This week, I stumbled on an article that suggests short-selling your own positions as a method to avoid short-term capital gains taxes. http://seekingalpha.com/article/400371-dodging-taxes

It occurred to me that the same method can be used to freeze the effective value of gold, silver and platinum assets. Why? Please note that gold has two separate attractions:
-- GOLD IS AN INVESTMENT. You believe the price will go up.
-- GOLD IS SAFE MONEY--a bulletproof alternative to FDIC accounts.

PROS. If this works--the result is technically 'safer' than FDIC or US Treasuries. USD$1k in --> USD$1k out. Totally guaranteed regardless of bank failures.
CONS. Even if this works--you can expect $0 appreciation. Zero protection against inflation or the collapse of the US dollar. (Assuming you short in US dollars.)

Walking myself through what might happen...

SITUATION 2a: "Gold Up".

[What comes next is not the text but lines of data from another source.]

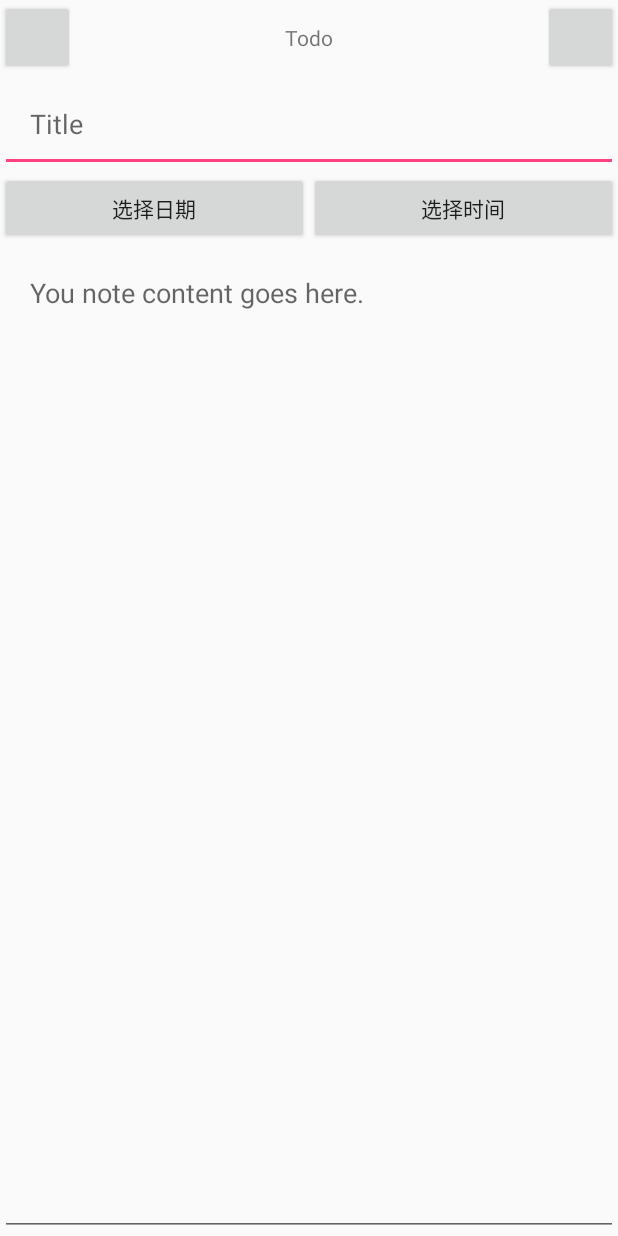
After one commit to bgdsh/android-kotlin, an Android app: the TodoActivity screen opened directly, with no data from a screen before it, on a phone screen of 412 x 824 dp. The commit adds this screen. Run offline under Robolectric (Android 15) with nearby library versions, the phone set to English and light mode, and no system bars.

Commit message:
ch03 done!

```diff
--- a/app/build.gradle
+++ b/app/build.gradle
@@ -61,6 +61,8 @@ dependencies {
     androidTestImplementation 'com.android.support.test:runner:1.0.1'
     androidTestImplementation 'com.android.support.test.espresso:espresso-core:3.0.1'
 
+
+    compile 'com.android.support:design:26.1.0'
     compile 'com.google.code.gson:gson:2.8.0'
     compile 'com.squareup.retrofit2:retrofit:2.2.0'
     compile 'com.squareup.retrofit2:converter-gson:2.0.2'
--- a/app/src/main/AndroidManifest.xml
+++ b/app/src/main/AndroidManifest.xml
@@ -18,5 +18,11 @@
                 <category android:name="android.intent.category.LAUNCHER" />
             </intent-filter>
         </activity>
+        <activity android:name=".activity.NoteActivity"
+            android:configChanges="orientation"
+            android:screenOrientation="portrait" />
+        <activity android:name=".activity.TodoActivity"
+            android:screenOrientation="portrait"
+            android:configChanges="orientation"/>
     </application>
 </manifest>
--- /dev/null
+++ b/app/src/main/java/net/goodbai/journaler/activity/BaseActivity.kt
@@ -0,0 +1,62 @@
+package net.goodbai.journaler.activity
+
+import android.os.Bundle
+import android.support.v4.app.FragmentActivity
+import android.support.v4.app.NotificationCompat
+import android.util.Log
+import kotlinx.android.synthetic.main.activity_header.*
+import net.goodbai.journaler.R
+
+abstract class BaseActivity : FragmentActivity() {
+    protected abstract val tag:String
+    protected abstract fun getLayout(): Int
+    protected abstract fun getActivityTitle():Int
+
+    override fun onCreate(savedInstanceState: Bundle?) {
+        super.onCreate(savedInstanceState)
+        setContentView(getLayout())
+        activity_title.setText(getActivityTitle())
+        Log.v(tag, "[ ON CREATE ]")
+    }
+
+    override fun onPostCreate(savedInstanceState: Bundle?) {
+        super.onPostCreate(savedInstanceState)
+        Log.v(tag, "[ ON POST CREATE ]")
+    }
+
+    override fun onRestart() {
+        super.onRestart()
+        Log.v(tag, "[ ON RESTART ]")
+    }
+
+    override fun onStart() {
+        super.onStart()
+        Log.v(tag, "[ ON START ]")
+    }
+
+    override fun onResume() {
+        super.onResume()
+        Log.v(tag, "[ ON RESUME ]")
+    }
+
+    override fun onPostResume() {
+        super.onPostResume()
+        Log.v(tag, "[ ON POST RESUME ]")
+    }
+
+    override fun onPause() {
+        super.onPause()
+        Log.v(tag, "[ ON PAUSE ]")
+    }
+
+    override fun onStop() {
+        super.onStop()
+        Log.v(tag, "[ ON STOP ]")
+    }
+
+    override fun onDestroy() {
+        super.onDestroy()
+        Log.v(tag, "[ ON DESTROY ]")
+    }
+
+}
--- /dev/null
+++ b/app/src/main/java/net/goodbai/journaler/activity/ItemActivity.kt
@@ -0,0 +1,3 @@
+package net.goodbai.journaler.activity
+
+abstract class ItemActivity : BaseActivity()
--- /dev/null
+++ b/app/src/main/java/net/goodbai/journaler/activity/TodoActivity.kt
@@ -0,0 +1,11 @@
+package net.goodbai.journaler.activity
+
+import net.goodbai.journaler.R
+
+class TodoActivity : ItemActivity() {
+    override fun getActivityTitle(): Int = R.string.activity_todo_title
+
+    override val tag: String = "Todo activity"
+    override fun getLayout(): Int = R.layout.activity_todo
+
+}
--- /dev/null
+++ b/app/src/main/java/net/goodbai/journaler/fragment/MyDialogFragment.kt
@@ -0,0 +1,5 @@
+package net.goodbai.journaler.fragment
+
+//class MyDialogFragment : DialogFragment {
+//
+//}
--- /dev/null
+++ b/app/src/main/res/layout/activity_header.xml
@@ -0,0 +1,23 @@
+<?xml version="1.0" encoding="utf-8"?>
+<RelativeLayout
+    xmlns:android="http://schemas.android.com/apk/res/android"
+    android:layout_width="match_parent"
+    android:layout_height="@dimen/header_height">
+    <Button
+        android:id="@+id/sliding_menu"
+        android:layout_width="@dimen/header_height"
+        android:layout_height="match_parent"
+        android:layout_alignParentStart="true"/>
+    <TextView
+        android:layout_centerInParent="true"
+        android:id="@+id/activity_title"
+        android:layout_width="wrap_content"
+        android:layout_height="wrap_content"/>
+    <Button
+        android:id="@+id/filter_menu"
+        android:layout_width="@dimen/header_height"
+        android:layout_height="match_parent"
+        android:layout_alignParentEnd="true"/>
+
+
+</RelativeLayout>
--- /dev/null
+++ b/app/src/main/res/layout/activity_note.xml
@@ -0,0 +1,6 @@
+<?xml version="1.0" encoding="utf-8"?>
+<LinearLayout xmlns:android="http://schemas.android.com/apk/res/android"
+    android:orientation="vertical" android:layout_width="match_parent"
+    android:layout_height="match_parent">
+
+</LinearLayout>
--- /dev/null
+++ b/app/src/main/res/layout/activity_todo.xml
@@ -0,0 +1,43 @@
+<?xml version="1.0" encoding="utf-8"?>
+<ScrollView
+    xmlns:android="http://schemas.android.com/apk/res/android"
+    android:layout_height="match_parent"
+    android:layout_width="match_parent"
+    android:fillViewport="true">
+    <LinearLayout
+        android:orientation="vertical"
+        android:layout_width="match_parent"
+        android:layout_height="match_parent">
+        <include layout="@layout/activity_header" />
+        <EditText
+            android:layout_width="match_parent"
+            android:layout_height="wrap_content"
+            android:hint="@string/title"
+            android:padding="@dimen/form_padding"/>
+        <LinearLayout
+            android:layout_width="match_parent"
+            android:layout_height="wrap_content"
+            android:orientation="horizontal"
+            android:weightSum="1">
+            <Button
+                android:id="@+id/pick_date"
+                android:text="@string/pick_a_date"
+                android:layout_width="0dp"
+                android:layout_height="wrap_content"
+                android:layout_weight="0.5"/>
+            <Button
+                android:id="@+id/pick_time"
+                android:text="@string/pick_a_time"
+                android:layout_width="0dp"
+                android:layout_height="wrap_content"
+                android:layout_weight="0.5"/>
+        </LinearLayout>
+        <EditText
+            android:id="@+id/todo_content"
+            android:layout_width="match_parent"
+            android:layout_height="match_parent"
+            android:gravity="top"
+            android:hint="@string/your_note_content_goes_here"
+            android:padding="@dimen/form_padding"/>
+    </LinearLayout>
+</ScrollView>
--- /dev/null
+++ b/app/src/main/res/values/dimens.xml
@@ -0,0 +1,6 @@
+<?xml version="1.0" encoding="utf-8"?>
+<resources>
+    <dimen name="button_margin">20dp</dimen>
+    <dimen name="header_height">50dp</dimen>
+    <dimen name="form_padding">20dp</dimen>
+</resources>
--- a/app/src/main/res/values/strings.xml
+++ b/app/src/main/res/values/strings.xml
@@ -1,3 +1,10 @@
 <resources>
     <string name="app_name">Journaler</string>
+    <string name="activity_todo_title">Todo</string>
+    <string name="activity_note_title">Note</string>
+    <string name="title">Title</string>
+    <string name="your_note_content_goes_here">You note content goes here.</string>
+    <string name="lorem_ipsum_sit_dolore">鬼知道这是什么东西</string>
+    <string name="pick_a_date">选择日期</string>
+    <string name="pick_a_time">选择时间</string>
 </resources>
```
Also changed, not shown: app/src/main/java/net/goodbai/journaler/activity/MainActivity.kt (+33 -51 lines), app/src/main/java/net/goodbai/journaler/activity/NoteActivity.kt (added, +11 -0 lines), app/src/main/java/net/goodbai/journaler/fragment/BaseFragment.kt (added, +37 -0 lines), app/src/main/java/net/goodbai/journaler/fragment/ItemsFragment.kt (added, +8 -0 lines), app/src/main/java/net/goodbai/journaler/fragment/ManualFragment.kt (added, +8 -0 lines), app/src/main/res/layout/activity_main.xml (+9 -0 lines), app/src/main/res/layout/fragment_items.xml (added, +19 -0 lines), app/src/main/res/layout/fragment_manual.xml (added, +13 -0 lines).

* You start with $10k of gold and a $10k short on GDX.
* Later, imagine for example your gold is $15k and your short is $5k. You sell $5k of gold and repay $5k owed on the short. US citizens pay 'commodities' tax on the 5k--but you have a 5k deduction on your regular/short-term/earned income. If the deduction outstrips one year of earned income, you can take as many years as necessary